CRS Myanmar maintains a small administrative footprint, while leveraging the expertise and reach of local partners and the local Church.
CRS and its partners work to improve food security and to generate income to meet the needs of the poorest families. CRS currently implements two agriculture and livelihoods projects in Chin State and Bago Region. Both projects aim to increase food security by working with local farming communities to improve production and storage practices.
Chin State, in the west of Myanmar, is the country’s poorest state, manifesting itself in high food insecurity and malnutrition. The majority of the households depend on rain-fed agriculture for their livelihoods, with maize and rice as the most important crops. The maize that is produced in Chin state is not necessarily used as food as much of it is destroyed by weevils and other pests during storage. The maize is either sold soon after production with the money used for the purchase of rice, or has to be thrown away, contributing to a hunger gap of about 3 months.
CRS and its partner KMSS Hakha aim to increase the availability of maize of food insecure households in maize-growing areas. The FRB-funded program will directly train and support 22,400 men and women in the production of good grain and seed, and how to securely store them.
In Bago region, CRS and KMSS Yangon are working to improve food security via improved rice paddy production and storage in 10 villages for approximately 2,700 individuals. The people there are mainly of Kayin ethnicity and until a few years ago, the area experienced conflict between the Kayin National Union (KNU) and the Myanmar Military Government.
In the project area, yields of paddy are significantly lower than what can be expected due to a combination of factors including traditional low yielding varieties, poor seed quality, weather and limited time and labor availability for agricultural operations during the monsoon months.
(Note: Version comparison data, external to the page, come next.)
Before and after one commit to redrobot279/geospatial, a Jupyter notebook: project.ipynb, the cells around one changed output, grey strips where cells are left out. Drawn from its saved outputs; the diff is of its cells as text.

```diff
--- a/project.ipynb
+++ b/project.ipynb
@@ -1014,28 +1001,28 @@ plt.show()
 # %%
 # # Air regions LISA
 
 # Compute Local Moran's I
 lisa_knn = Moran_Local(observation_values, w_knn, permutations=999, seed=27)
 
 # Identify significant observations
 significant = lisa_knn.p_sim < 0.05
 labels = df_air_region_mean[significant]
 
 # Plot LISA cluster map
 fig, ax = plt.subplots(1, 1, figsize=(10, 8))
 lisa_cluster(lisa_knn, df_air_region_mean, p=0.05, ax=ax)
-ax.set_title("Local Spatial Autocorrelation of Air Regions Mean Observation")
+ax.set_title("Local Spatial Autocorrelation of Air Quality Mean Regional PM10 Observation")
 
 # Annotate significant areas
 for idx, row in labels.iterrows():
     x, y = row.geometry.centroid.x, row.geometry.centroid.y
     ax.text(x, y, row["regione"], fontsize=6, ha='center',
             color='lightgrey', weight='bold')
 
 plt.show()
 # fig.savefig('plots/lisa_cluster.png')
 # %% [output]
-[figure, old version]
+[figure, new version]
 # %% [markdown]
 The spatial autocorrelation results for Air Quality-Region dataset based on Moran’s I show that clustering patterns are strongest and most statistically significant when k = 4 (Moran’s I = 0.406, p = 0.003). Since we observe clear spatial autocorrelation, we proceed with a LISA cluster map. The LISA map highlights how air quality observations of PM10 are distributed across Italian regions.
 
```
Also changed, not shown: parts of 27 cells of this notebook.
What is harvested and stored is exposed to significant losses due to mold, weevils, rats and birds. The project also assists with training and registering Community Animal Health Workers who provide services to livestock owned at the household level.
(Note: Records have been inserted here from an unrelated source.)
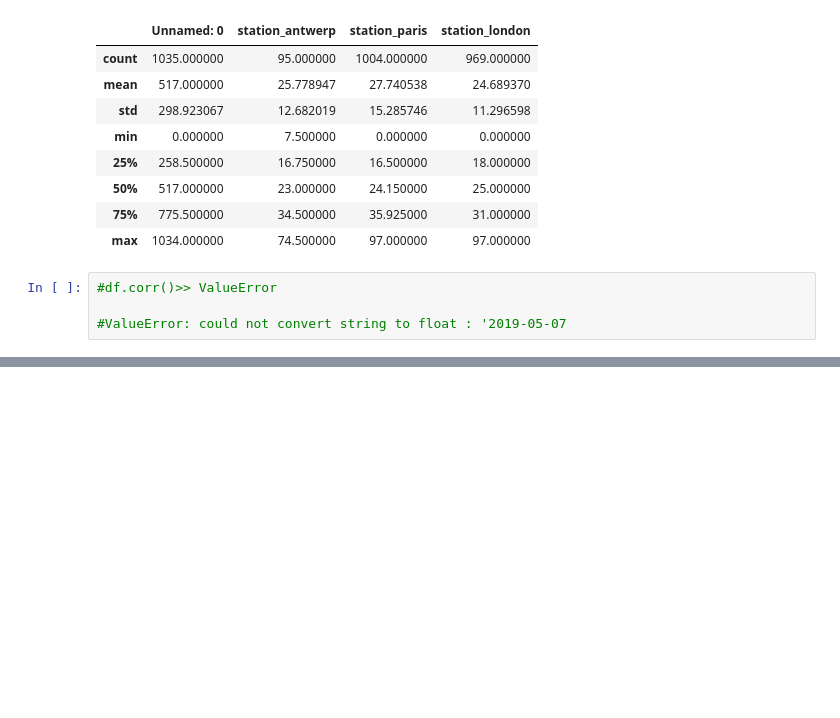
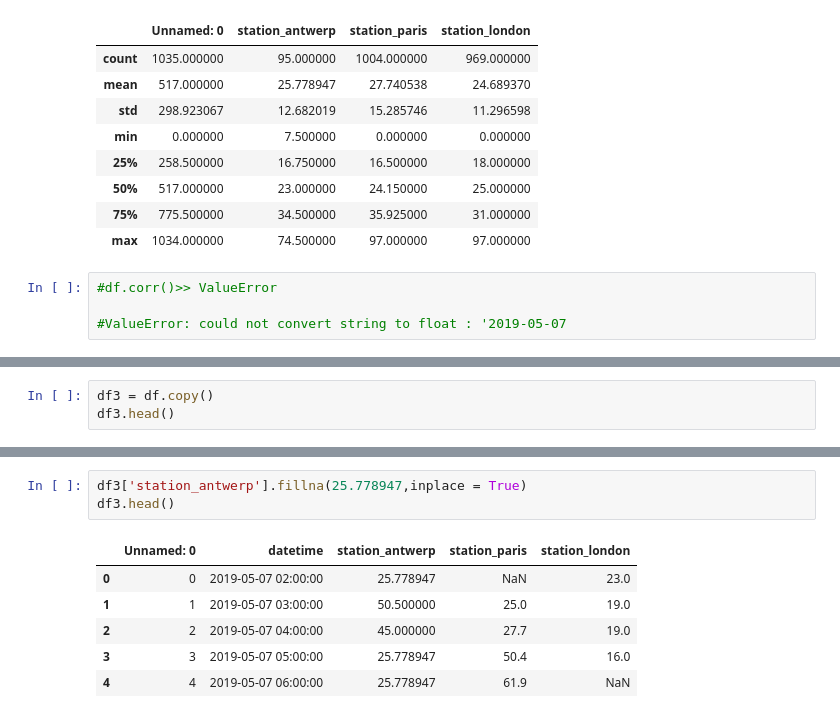
Before and after one commit to Dipak-Jagadale/Pandas, a Jupyter notebook: Dipak_start_to_end_Pandas.ipynb, the cells around one changed output, grey strips where cells are left out. Cells and saved outputs as stored; diff of their text form; blank space fills up the shorter version.

```diff
--- a/Dipak_start_to_end_Pandas.ipynb
+++ b/Dipak_start_to_end_Pandas.ipynb
@@ -1065,0 +1089,3 @@ df2.
+# %%
+df3 = df.copy()
+df3.head()
@@ -1065,0 +1111,10 @@ df2.
+# %%
+df3['station_antwerp'].fillna(25.778947,inplace = True)
+df3.head()
+# %% [output]
+|  | Unnamed: 0 | datetime | station_antwerp | station_paris | station_london |
+| 0 | 0 | 2019-05-07 02:00:00 | 25.778947 | NaN | 23.0 |
+| 1 | 1 | 2019-05-07 03:00:00 | 50.500000 | 25.0 | 19.0 |
+| 2 | 2 | 2019-05-07 04:00:00 | 45.000000 | 27.7 | 19.0 |
+| 3 | 3 | 2019-05-07 05:00:00 | 25.778947 | 50.4 | 16.0 |
+| 4 | 4 | 2019-05-07 06:00:00 | 25.778947 | 61.9 | NaN |
```
Also changed, not shown: parts of 59 cells of this notebook.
Children in Myanmar have limited opportunities to access quality education, and it is particularly challenging for children with disabilities (CWDs). The prevalence of PWDs in Myanmar is high, where 1 in 10 persons in a household have a disability. According to the First Myanmar National Disability Survey, nearly 1 in 2 people with disabilities have never attended school.
To confront these challenges, CRS provides support to its partner KMSS Pathein, Ayeyarwady Region, to provide inclusive education for children with disabilities. CRS and its partners are training 110 teachers on inclusive education practices, providing medical screenings and support to children with disabilities, adapting school infrastructure to the needs of the disabled, and developing savings groups so parents can save income to pay for their child’s education and transportation needs.
Mine Risk Education & Victim Assistance
CRS has been engaged in mine risk education and explosive remnants of war programs in Myanmar since January 2013 and currently implements project activities in 3 states in partnership with the KMSS National Office and 3 diocesan offices. The project works in 41 villages reducing the impact of landmines and building trust between local and national officials and ethnic minority populations by reducing the risk of mine accidents and improving the quality of life of landmine survivors. CRS has directly supported 7,366 individuals in building awareness regarding the dangers of mines and how to avoid them, as well as providing landmine survivors with improved first aid and life support when an accident occurs. CRS and partners also refer survivors and persons with disabilities to available social services for long-term improved quality of life.
Catholic Relief Services has assisted the Myanmar Church’s Justice and Peace Commission (Myanmar Catholic Conference of Bishops) on peacebuilding initiatives. Working at a time when civil society was closed in...